[Required work] The complete listing goes into the output exactly, without its pictures.

[Extracted information]
══════════

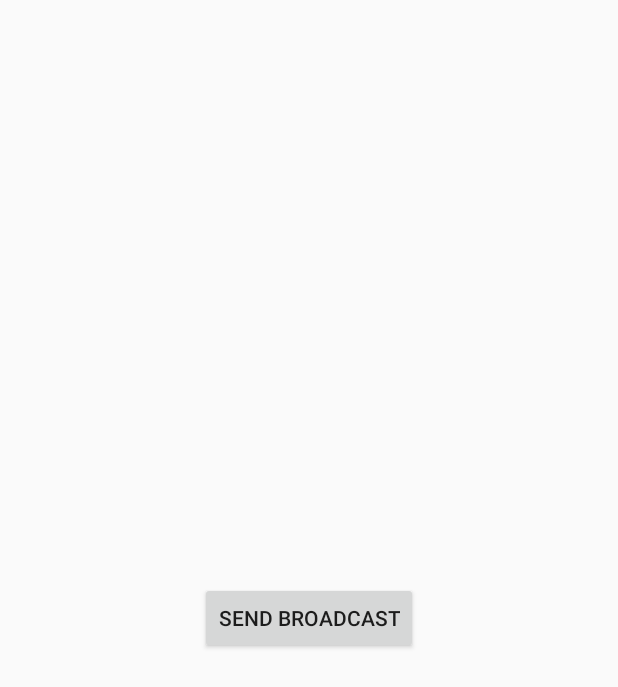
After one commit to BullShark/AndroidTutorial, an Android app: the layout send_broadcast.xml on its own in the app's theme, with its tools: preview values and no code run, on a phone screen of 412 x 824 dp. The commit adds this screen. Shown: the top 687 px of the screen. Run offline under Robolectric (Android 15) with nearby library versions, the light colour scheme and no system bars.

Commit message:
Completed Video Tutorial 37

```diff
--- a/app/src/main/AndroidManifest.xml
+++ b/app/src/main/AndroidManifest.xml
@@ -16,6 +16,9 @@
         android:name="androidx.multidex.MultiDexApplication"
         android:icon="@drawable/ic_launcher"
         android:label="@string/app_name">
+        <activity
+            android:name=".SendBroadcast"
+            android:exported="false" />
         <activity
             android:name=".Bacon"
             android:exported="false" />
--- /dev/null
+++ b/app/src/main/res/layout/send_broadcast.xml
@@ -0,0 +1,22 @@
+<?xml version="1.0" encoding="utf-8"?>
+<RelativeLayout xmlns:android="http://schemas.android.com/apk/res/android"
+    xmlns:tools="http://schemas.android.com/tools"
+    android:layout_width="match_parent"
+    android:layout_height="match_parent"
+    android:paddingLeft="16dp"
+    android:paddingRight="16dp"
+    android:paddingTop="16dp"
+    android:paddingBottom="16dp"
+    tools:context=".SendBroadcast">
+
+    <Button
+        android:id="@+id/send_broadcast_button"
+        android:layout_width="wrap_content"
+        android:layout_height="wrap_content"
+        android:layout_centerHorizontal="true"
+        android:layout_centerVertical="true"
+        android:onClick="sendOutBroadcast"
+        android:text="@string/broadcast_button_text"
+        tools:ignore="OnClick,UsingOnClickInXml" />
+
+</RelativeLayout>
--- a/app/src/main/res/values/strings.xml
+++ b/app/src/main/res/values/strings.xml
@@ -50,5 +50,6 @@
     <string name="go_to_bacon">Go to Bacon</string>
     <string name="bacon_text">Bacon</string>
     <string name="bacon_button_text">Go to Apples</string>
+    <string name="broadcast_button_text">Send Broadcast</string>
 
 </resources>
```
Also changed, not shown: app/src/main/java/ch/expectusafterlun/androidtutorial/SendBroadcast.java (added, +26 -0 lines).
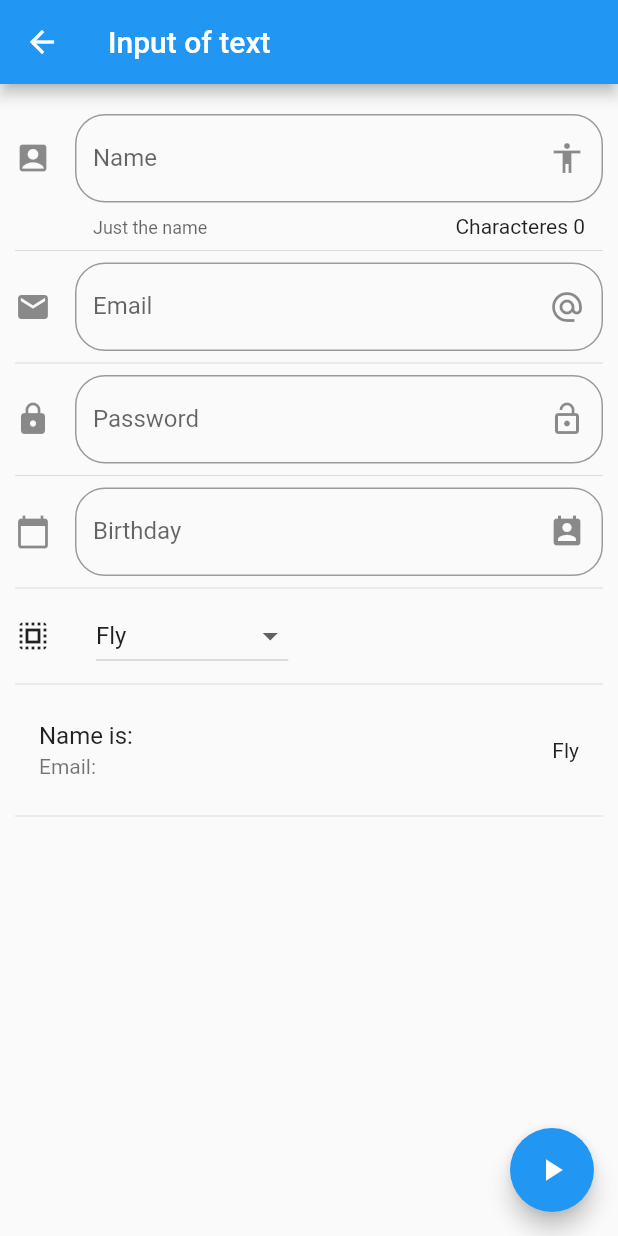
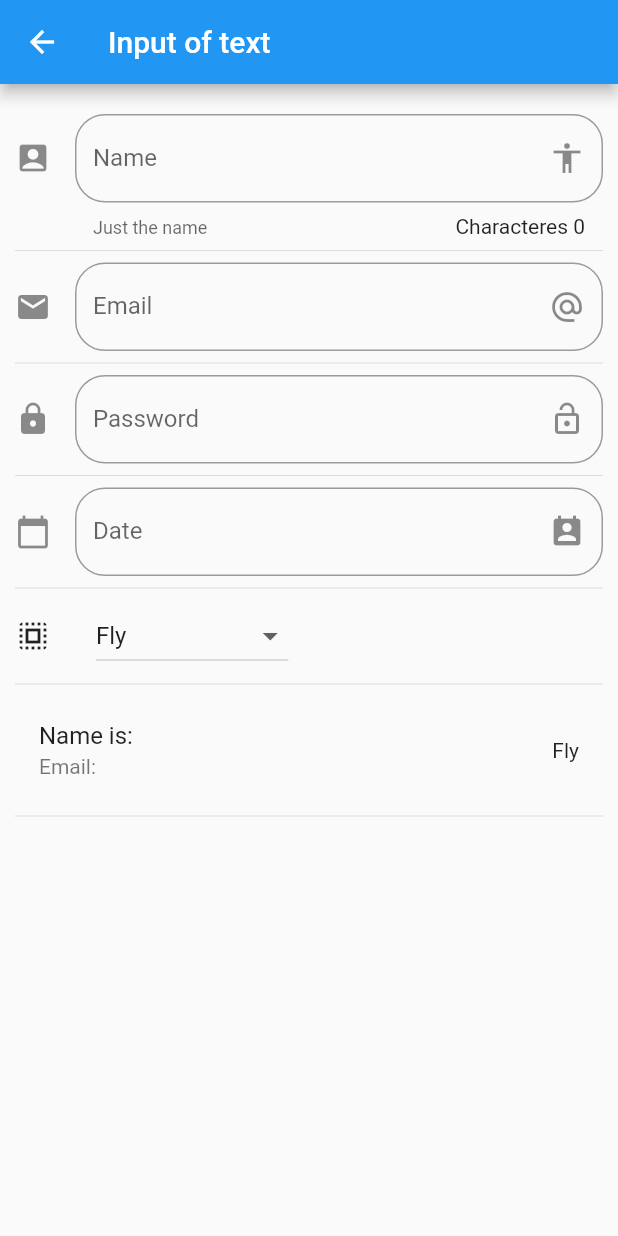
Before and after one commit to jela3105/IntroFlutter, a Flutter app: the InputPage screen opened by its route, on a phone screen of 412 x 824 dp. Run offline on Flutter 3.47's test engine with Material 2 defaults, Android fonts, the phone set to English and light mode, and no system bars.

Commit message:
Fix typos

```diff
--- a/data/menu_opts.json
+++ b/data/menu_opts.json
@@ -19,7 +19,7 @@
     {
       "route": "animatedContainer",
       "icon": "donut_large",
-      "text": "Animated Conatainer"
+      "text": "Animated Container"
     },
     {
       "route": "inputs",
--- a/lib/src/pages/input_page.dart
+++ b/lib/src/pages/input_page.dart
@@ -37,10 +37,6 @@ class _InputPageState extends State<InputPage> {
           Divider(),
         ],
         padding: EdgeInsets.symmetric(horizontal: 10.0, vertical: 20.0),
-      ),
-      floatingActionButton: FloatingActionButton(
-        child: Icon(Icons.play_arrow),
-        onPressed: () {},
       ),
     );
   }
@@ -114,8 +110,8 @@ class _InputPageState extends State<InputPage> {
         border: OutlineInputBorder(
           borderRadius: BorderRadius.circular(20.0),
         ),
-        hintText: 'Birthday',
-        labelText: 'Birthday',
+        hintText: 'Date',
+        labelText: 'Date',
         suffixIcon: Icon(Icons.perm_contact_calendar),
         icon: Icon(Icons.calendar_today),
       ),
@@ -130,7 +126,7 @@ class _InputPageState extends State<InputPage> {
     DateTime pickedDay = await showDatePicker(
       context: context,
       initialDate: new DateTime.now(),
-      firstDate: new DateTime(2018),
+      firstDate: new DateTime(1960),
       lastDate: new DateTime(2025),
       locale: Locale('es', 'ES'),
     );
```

══════════

[Written solution]
After one commit to BullShark/AndroidTutorial, an Android app: the layout send_broadcast.xml on its own in the app's theme, with its tools: preview values and no code run, on a phone screen of 412 x 824 dp. The commit adds this screen. Shown: the top 687 px of the screen. Run offline under Robolectric (Android 15) with nearby library versions, the light colour scheme and no system bars.

Commit message:
Completed Video Tutorial 37

```diff
--- a/app/src/main/AndroidManifest.xml
+++ b/app/src/main/AndroidManifest.xml
@@ -16,6 +16,9 @@
         android:name="androidx.multidex.MultiDexApplication"
         android:icon="@drawable/ic_launcher"
         android:label="@string/app_name">
+        <activity
+            android:name=".SendBroadcast"
+            android:exported="false" />
         <activity
             android:name=".Bacon"
             android:exported="false" />
--- /dev/null
+++ b/app/src/main/res/layout/send_broadcast.xml
@@ -0,0 +1,22 @@
+<?xml version="1.0" encoding="utf-8"?>
+<RelativeLayout xmlns:android="http://schemas.android.com/apk/res/android"
+    xmlns:tools="http://schemas.android.com/tools"
+    android:layout_width="match_parent"
+    android:layout_height="match_parent"
+    android:paddingLeft="16dp"
+    android:paddingRight="16dp"
+    android:paddingTop="16dp"
+    android:paddingBottom="16dp"
+    tools:context=".SendBroadcast">
+
+    <Button
+        android:id="@+id/send_broadcast_button"
+        android:layout_width="wrap_content"
+        android:layout_height="wrap_content"
+        android:layout_centerHorizontal="true"
+        android:layout_centerVertical="true"
+        android:onClick="sendOutBroadcast"
+        android:text="@string/broadcast_button_text"
+        tools:ignore="OnClick,UsingOnClickInXml" />
+
+</RelativeLayout>
--- a/app/src/main/res/values/strings.xml
+++ b/app/src/main/res/values/strings.xml
@@ -50,5 +50,6 @@
     <string name="go_to_bacon">Go to Bacon</string>
     <string name="bacon_text">Bacon</string>
     <string name="bacon_button_text">Go to Apples</string>
+    <string name="broadcast_button_text">Send Broadcast</string>
 
 </resources>
```
Also changed, not shown: app/src/main/java/ch/expectusafterlun/androidtutorial/SendBroadcast.java (added, +26 -0 lines).
Before and after one commit to jela3105/IntroFlutter, a Flutter app: the InputPage screen opened by its route, on a phone screen of 412 x 824 dp. Run offline on Flutter 3.47's test engine with Material 2 defaults, Android fonts, the phone set to English and light mode, and no system bars.

Commit message:
Fix typos

```diff
--- a/data/menu_opts.json
+++ b/data/menu_opts.json
@@ -19,7 +19,7 @@
     {
       "route": "animatedContainer",
       "icon": "donut_large",
-      "text": "Animated Conatainer"
+      "text": "Animated Container"
     },
     {
       "route": "inputs",
--- a/lib/src/pages/input_page.dart
+++ b/lib/src/pages/input_page.dart
@@ -37,10 +37,6 @@ class _InputPageState extends State<InputPage> {
           Divider(),
         ],
         padding: EdgeInsets.symmetric(horizontal: 10.0, vertical: 20.0),
-      ),
-      floatingActionButton: FloatingActionButton(
-        child: Icon(Icons.play_arrow),
-        onPressed: () {},
       ),
     );
   }
@@ -114,8 +110,8 @@ class _InputPageState extends State<InputPage> {
         border: OutlineInputBorder(
           borderRadius: BorderRadius.circular(20.0),
         ),
-        hintText: 'Birthday',
-        labelText: 'Birthday',
+        hintText: 'Date',
+        labelText: 'Date',
         suffixIcon: Icon(Icons.perm_contact_calendar),
         icon: Icon(Icons.calendar_today),
       ),
@@ -130,7 +126,7 @@ class _InputPageState extends State<InputPage> {
     DateTime pickedDay = await showDatePicker(
       context: context,
       initialDate: new DateTime.now(),
-      firstDate: new DateTime(2018),
+      firstDate: new DateTime(1960),
       lastDate: new DateTime(2025),
       locale: Locale('es', 'ES'),
     );
```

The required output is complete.